by | 29 Jan 2021

The design of a feature is a complex multifaceted process that starts from the idea and ends with the project ready to use by the end-users. The idea is an answer to an existing issue that requires solution.

Why We Need Usability Testing

The biggest challenge we face is to understand how the individual human thinks and how they will interact with the product we deliver. There is no perfect solution, right or wrong answer, ideal path to take – the best way to verify if designer’s hypothesis is right is to test it.

Usability testing in the very early stages helps to determine the direction of the design process and verify its steps, meaning the testing should be done early and repeated often. It is important to focus on two factors – the target users and type of the test to better understand the way to archive concrete goals.

What UX challenges do we face?

On the GemEx Engine® platform we focus to deliver every feature with the best user experience possible – by performing multiple usability tests we try to understand how the user thinks and analyse the information. The most important thing is to help the user to perform the tasks with success by improving the efficiency of the page, intuitiveness, an easy learning experience, but also recovering from errors.

Our platform offers wide range of data alongside complicated terms related to the technology we use, that’s why the key is to make it legible and clear for the user, but most importantly – not overwhelming them, thereby decreasing user satisfaction. The product has to be usable and accessible, but always with the best experience for the users.

How we improve our UX

One example of a recent feature from the GemEx platform was creating the taxonomy system and applying the categories to the points to better describe the digital twin of the building. This feature has been tested multiple times from the very beginning to understand the best solution on how to do it, how we can reuse certain commonly used patterns in web design and apply them in our system.

We have performed multiple tasks on a couple of versions of our prototypes with 2 main groups of users – one of them are people who know very well the GemEx platform and the other is the group of people who had really low experience and knowledge about the system. The goal of each stage of the tests was slightly different – from finding the best way to reuse the common pattern – ‘tag’, understand the tagging process and the value for the user to improve it when doing the action on a different number of points.

We measure key points to review the value of each prototype, such as creation time of a new point in a hierarchy, applying tags to the new item, applying tags in certain time in the past to existing ones, applying or removing multiple tags at once.

This way we understand that the tagging process is easy to learn, but also the design is clear and memorable so the user at any point of it knows where they are and can effectively perform it in a shortest way possible.

We learn from the usability testing how applying improvements and ideas from one usability test to another can effectively decrease the time of the digital twin creation.

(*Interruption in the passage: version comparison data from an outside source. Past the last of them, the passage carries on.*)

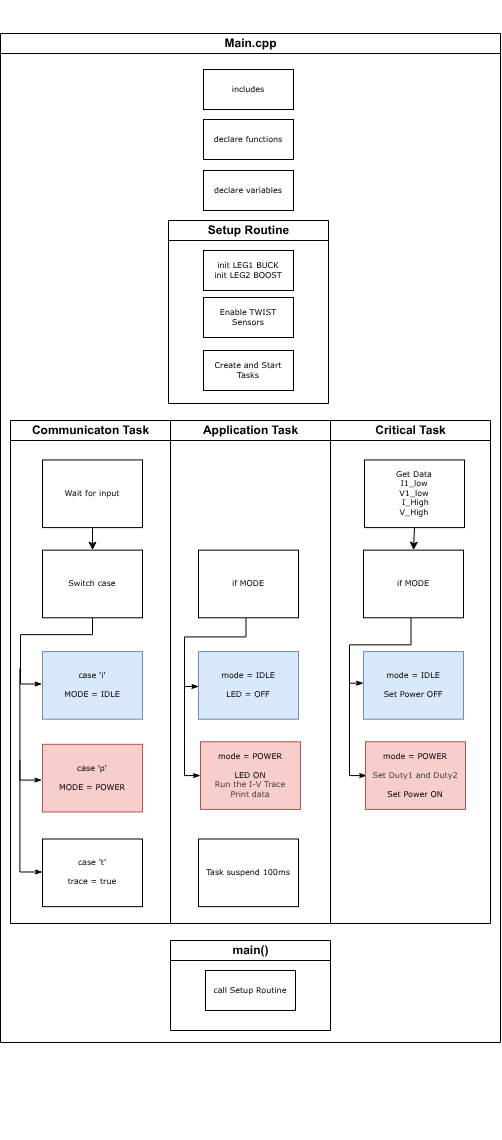
Before: src/Image/main_structure.drawio.png, a diagram exported from draw.io (luizvilla/Core). Source tidied: cells renumbered, new cells last; positions are measured from the earlier drawing's top-left corner, leaving out a move shared by most shapes.
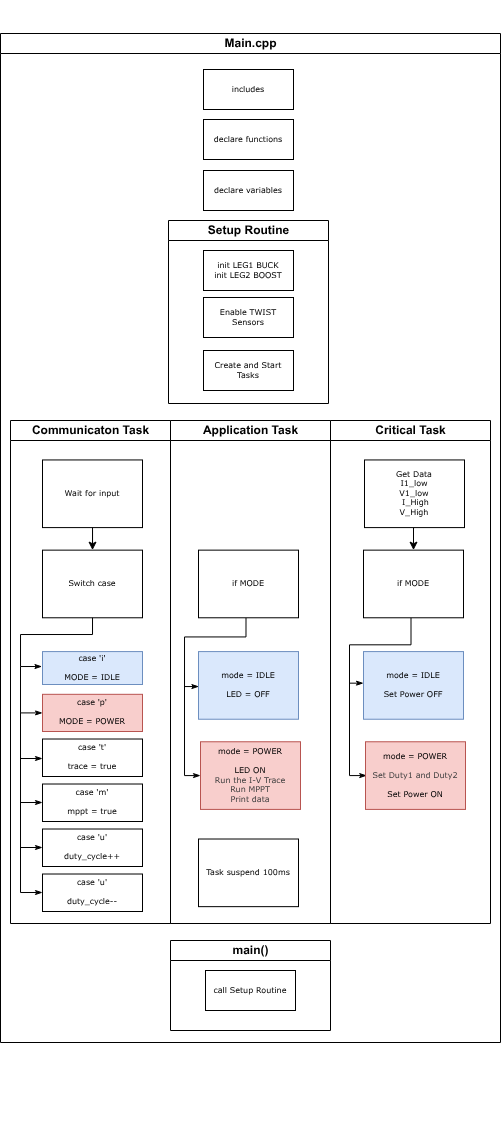
The same diagram one commit later.

The edit, as a diff of the source:
```diff
@@ -6,10 +6,10 @@
       <mxGeometry width="500" height="1140" as="geometry" />
     </mxCell>
     <mxCell id="3" value="&lt;div&gt;case 'p'&lt;/div&gt;&lt;div&gt;&lt;br&gt;&lt;/div&gt;&lt;div&gt;MODE = POWER&lt;/div&gt;" style="rounded=0;whiteSpace=wrap;html=1;shadow=0;labelBackgroundColor=none;strokeWidth=1;fontFamily=Verdana;fontSize=8;align=center;fillColor=#f8cecc;strokeColor=#b85450;" parent="2" vertex="1">
-      <mxGeometry x="42" y="743.8" width="100" height="67.6" as="geometry" />
+      <mxGeometry x="42" y="693.8" width="100" height="37.2" as="geometry" />
     </mxCell>
     <mxCell id="4" value="&lt;div&gt;case 't'&lt;br&gt;&lt;/div&gt;&lt;div&gt;&lt;br&gt;&lt;/div&gt;&lt;div&gt;trace = true&lt;br&gt;&lt;/div&gt;" style="rounded=0;whiteSpace=wrap;html=1;shadow=0;labelBackgroundColor=none;strokeWidth=1;fontFamily=Verdana;fontSize=8;align=center;" parent="2" vertex="1">
-      <mxGeometry x="42" y="838.5" width="100" height="67.6" as="geometry" />
+      <mxGeometry x="42" y="738.5" width="100" height="37.5" as="geometry" />
     </mxCell>
     <mxCell id="5" value="Communicaton Task" style="swimlane;html=1;startSize=20;rounded=0;" parent="2" vertex="1">
       <mxGeometry x="10" y="420" width="160" height="503" as="geometry" />
@@ -27,14 +27,15 @@
       <mxGeometry x="42" y="549.6" width="100" height="67.6" as="geometry" />
     </mxCell>
     <mxCell id="10" value="case 'i'&lt;div&gt;&lt;br&gt;&lt;/div&gt;&lt;div&gt;MODE = IDLE&lt;/div&gt;" style="rounded=0;whiteSpace=wrap;html=1;shadow=0;labelBackgroundColor=none;strokeWidth=1;fontFamily=Verdana;fontSize=8;align=center;fillColor=#dae8fc;strokeColor=#6c8ebf;" parent="2" vertex="1">
-      <mxGeometry x="42" y="651.1" width="100" height="67.6" as="geometry" />
+      <mxGeometry x="42" y="651.1" width="100" height="32.9" as="geometry" />
     </mxCell>
     <mxCell id="11" style="edgeStyle=orthogonalEdgeStyle;rounded=0;html=1;labelBackgroundColor=none;startArrow=none;startFill=0;startSize=5;endArrow=classicThin;endFill=1;endSize=5;jettySize=auto;strokeWidth=1;fontFamily=Verdana;fontSize=8;entryX=-0.005;entryY=0.479;entryDx=0;entryDy=0;entryPerimeter=0;" parent="2" edge="1" source="9" target="10">
       <mxGeometry relative="1" as="geometry">
         <Array as="points">
-          <mxPoint x="92" y="634.2" />
-          <mxPoint x="20" y="634.2" />
-          <mxPoint x="20" y="683.8" />
+          <mxPoint x="92" y="634" />
+          <mxPoint x="20" y="634" />
+          <mxPoint x="20" y="666" />
+          <mxPoint x="42" y="666" />
         </Array>
       </mxGeometry>
     </mxCell>
@@ -44,22 +45,11 @@
     <mxCell id="13" style="edgeStyle=orthogonalEdgeStyle;rounded=0;jettySize=auto;html=1;" parent="2" edge="1" source="12" target="9">
       <mxGeometry relative="1" as="geometry" />
     </mxCell>
-    <mxCell id="14" style="edgeStyle=orthogonalEdgeStyle;rounded=0;html=1;labelBackgroundColor=none;startArrow=none;startFill=0;startSize=5;endArrow=classicThin;endFill=1;endSize=5;jettySize=auto;orthogonalLoop=1;strokeWidth=1;fontFamily=Verdana;fontSize=8;entryX=-0.005;entryY=0.479;entryDx=0;entryDy=0;entryPerimeter=0;" parent="2" edge="1">
-      <mxGeometry relative="1" as="geometry">
-        <mxPoint x="19.4" y="668" as="sourcePoint" />
-        <mxPoint x="41.4" y="779.6" as="targetPoint" />
-        <Array as="points">
-          <mxPoint x="19.4" y="668" />
-          <mxPoint x="19.4" y="779.6" />
-        </Array>
-      </mxGeometry>
-    </mxCell>
-    <mxCell id="15" style="edgeStyle=orthogonalEdgeStyle;rounded=0;html=1;labelBackgroundColor=none;startArrow=none;startFill=0;startSize=5;endArrow=classicThin;endFill=1;endSize=5;jettySize=auto;orthogonalLoop=1;strokeWidth=1;fontFamily=Verdana;fontSize=8;entryX=0.006;entryY=0.525;entryDx=0;entryDy=0;entryPerimeter=0;" parent="2" edge="1">
+    <mxCell id="15" style="edgeStyle=orthogonalEdgeStyle;rounded=0;html=1;labelBackgroundColor=none;startArrow=none;startFill=0;startSize=5;endArrow=classicThin;endFill=1;endSize=5;jettySize=auto;strokeWidth=1;fontFamily=Verdana;fontSize=8;entryX=0;entryY=0.5;entryDx=0;entryDy=0;" parent="2" edge="1" target="3">
       <mxGeometry relative="1" as="geometry">
-        <mxPoint x="19.4" y="759.3" as="sourcePoint" />
-        <mxPoint x="42" y="871.5" as="targetPoint" />
+        <mxPoint x="20" y="666" as="sourcePoint" />
         <Array as="points">
-          <mxPoint x="19.4" y="872" />
+          <mxPoint x="20" y="712" />
         </Array>
       </mxGeometry>
     </mxCell>
@@ -87,7 +77,7 @@
         </Array>
       </mxGeometry>
     </mxCell>
-    <mxCell id="20" value="mode = POWER&lt;br&gt;&lt;div&gt;&lt;br&gt;&lt;/div&gt;&lt;div&gt;LED ON&lt;/div&gt;&lt;div&gt;&lt;span style=&quot;color: rgb(63, 63, 63); background-color: transparent;&quot;&gt;Run the I-V Trace&lt;/span&gt;&lt;/div&gt;&lt;div&gt;&lt;span style=&quot;color: rgb(63, 63, 63); background-color: transparent;&quot;&gt;Print data&lt;/span&gt;&lt;/div&gt;" style="rounded=0;whiteSpace=wrap;html=1;shadow=0;labelBackgroundColor=none;strokeWidth=1;fontFamily=Verdana;fontSize=8;align=center;fillColor=#f8cecc;strokeColor=#b85450;" parent="2" vertex="1">
+    <mxCell id="20" value="mode = POWER&lt;br&gt;&lt;div&gt;&lt;br&gt;&lt;/div&gt;&lt;div&gt;LED ON&lt;/div&gt;&lt;div&gt;&lt;span style=&quot;color: rgb(63, 63, 63); background-color: transparent;&quot;&gt;Run the I-V Trace&lt;/span&gt;&lt;/div&gt;&lt;div&gt;&lt;span style=&quot;color: rgb(63, 63, 63); background-color: transparent;&quot;&gt;Run MPPT&lt;/span&gt;&lt;/div&gt;&lt;div&gt;&lt;span style=&quot;color: rgb(63, 63, 63); background-color: transparent;&quot;&gt;Print data&lt;/span&gt;&lt;/div&gt;" style="rounded=0;whiteSpace=wrap;html=1;shadow=0;labelBackgroundColor=none;strokeWidth=1;fontFamily=Verdana;fontSize=8;align=center;fillColor=#f8cecc;strokeColor=#b85450;" parent="2" vertex="1">
       <mxGeometry x="200" y="741.3" width="100" height="67.6" as="geometry" />
     </mxCell>
     <mxCell id="21" style="edgeStyle=orthogonalEdgeStyle;rounded=0;jettySize=auto;html=1;exitX=0.5;exitY=1;exitDx=0;exitDy=0;entryX=0.5;entryY=0;entryDx=0;entryDy=0;" parent="2" edge="1" source="22" target="23">
@@ -154,5 +144,50 @@
     <mxCell id="37" value="Create and Start Tasks" style="rounded=0;whiteSpace=wrap;html=1;shadow=0;labelBackgroundColor=none;strokeWidth=1;fontFamily=Verdana;fontSize=8;align=center;" parent="2" vertex="1">
       <mxGeometry x="203" y="350" width="90" height="40" as="geometry" />
     </mxCell>
+    <mxCell id="38" value="&lt;div&gt;case 'm'&lt;br&gt;&lt;/div&gt;&lt;div&gt;&lt;br&gt;&lt;/div&gt;&lt;div&gt;mppt = true&lt;br&gt;&lt;/div&gt;" style="rounded=0;whiteSpace=wrap;html=1;shadow=0;labelBackgroundColor=none;strokeWidth=1;fontFamily=Verdana;fontSize=8;align=center;" parent="2" vertex="1">
+      <mxGeometry x="42" y="783.5" width="100" height="37.5" as="geometry" />
+    </mxCell>
+    <mxCell id="39" value="&lt;div&gt;case 'u'&lt;br&gt;&lt;/div&gt;&lt;div&gt;&lt;br&gt;&lt;/div&gt;&lt;div&gt;duty_cycle++&lt;br&gt;&lt;/div&gt;" style="rounded=0;whiteSpace=wrap;html=1;shadow=0;labelBackgroundColor=none;strokeWidth=1;fontFamily=Verdana;fontSize=8;align=center;" parent="2" vertex="1">
+      <mxGeometry x="42" y="828.5" width="100" height="37.5" as="geometry" />
+    </mxCell>
+    <mxCell id="40" value="&lt;div&gt;case 'u'&lt;br&gt;&lt;/div&gt;&lt;div&gt;&lt;br&gt;&lt;/div&gt;&lt;div&gt;duty_cycle--&lt;br&gt;&lt;/div&gt;" style="rounded=0;whiteSpace=wrap;html=1;shadow=0;labelBackgroundColor=none;strokeWidth=1;fontFamily=Verdana;fontSize=8;align=center;" parent="2" vertex="1">
+      <mxGeometry x="42" y="873.5" width="100" height="37.5" as="geometry" />
+    </mxCell>
+    <mxCell id="41" style="edgeStyle=orthogonalEdgeStyle;rounded=0;html=1;labelBackgroundColor=none;startArrow=none;startFill=0;startSize=5;endArrow=classicThin;endFill=1;endSize=5;jettySize=auto;orthogonalLoop=1;strokeWidth=1;fontFamily=Verdana;fontSize=8;entryX=0;entryY=0.5;entryDx=0;entryDy=0;" parent="2" edge="1">
+      <mxGeometry relative="1" as="geometry">
+        <mxPoint x="20" y="712" as="sourcePoint" />
+        <mxPoint x="42" y="758" as="targetPoint" />
+        <Array as="points">
+          <mxPoint x="20" y="758" />
+        </Array>
+      </mxGeometry>
+    </mxCell>
+    <mxCell id="42" style="edgeStyle=orthogonalEdgeStyle;rounded=0;html=1;labelBackgroundColor=none;startArrow=none;startFill=0;startSize=5;endArrow=classicThin;endFill=1;endSize=5;jettySize=auto;orthogonalLoop=1;strokeWidth=1;fontFamily=Verdana;fontSize=8;entryX=0;entryY=0.5;entryDx=0;entryDy=0;" parent="2" edge="1">
+      <mxGeometry relative="1" as="geometry">
+        <mxPoint x="20" y="756" as="sourcePoint" />
+        <mxPoint x="42" y="802" as="targetPoint" />
+        <Array as="points">
+          <mxPoint x="20" y="802" />
+        </Array>
+      </mxGeometry>
+    </mxCell>
+    <mxCell id="43" style="edgeStyle=orthogonalEdgeStyle;rounded=0;html=1;labelBackgroundColor=none;startArrow=none;startFill=0;startSize=5;endArrow=classicThin;endFill=1;endSize=5;jettySize=auto;orthogonalLoop=1;strokeWidth=1;fontFamily=Verdana;fontSize=8;entryX=0;entryY=0.5;entryDx=0;entryDy=0;" parent="2" edge="1">
+      <mxGeometry relative="1" as="geometry">
+        <mxPoint x="20" y="801" as="sourcePoint" />
+        <mxPoint x="42" y="847" as="targetPoint" />
+        <Array as="points">
+          <mxPoint x="20" y="847" />
+        </Array>
+      </mxGeometry>
+    </mxCell>
+    <mxCell id="44" style="edgeStyle=orthogonalEdgeStyle;rounded=0;html=1;labelBackgroundColor=none;startArrow=none;startFill=0;startSize=5;endArrow=classicThin;endFill=1;endSize=5;jettySize=auto;orthogonalLoop=1;strokeWidth=1;fontFamily=Verdana;fontSize=8;entryX=0;entryY=0.5;entryDx=0;entryDy=0;" parent="2" edge="1">
+      <mxGeometry relative="1" as="geometry">
+        <mxPoint x="20" y="846" as="sourcePoint" />
+        <mxPoint x="42" y="892" as="targetPoint" />
+        <Array as="points">
+          <mxPoint x="20" y="892" />
+        </Array>
+      </mxGeometry>
+    </mxCell>
   </root>
 </mxGraphModel>
```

Users were able in the last round of testing to perform the same task in 40 seconds less than during the first stage of testing. This way we’re able to save almost 3 hours of installation time on an average building that houses 500 points on GemEx platform. Saving our platform administrators time and improving the user experience.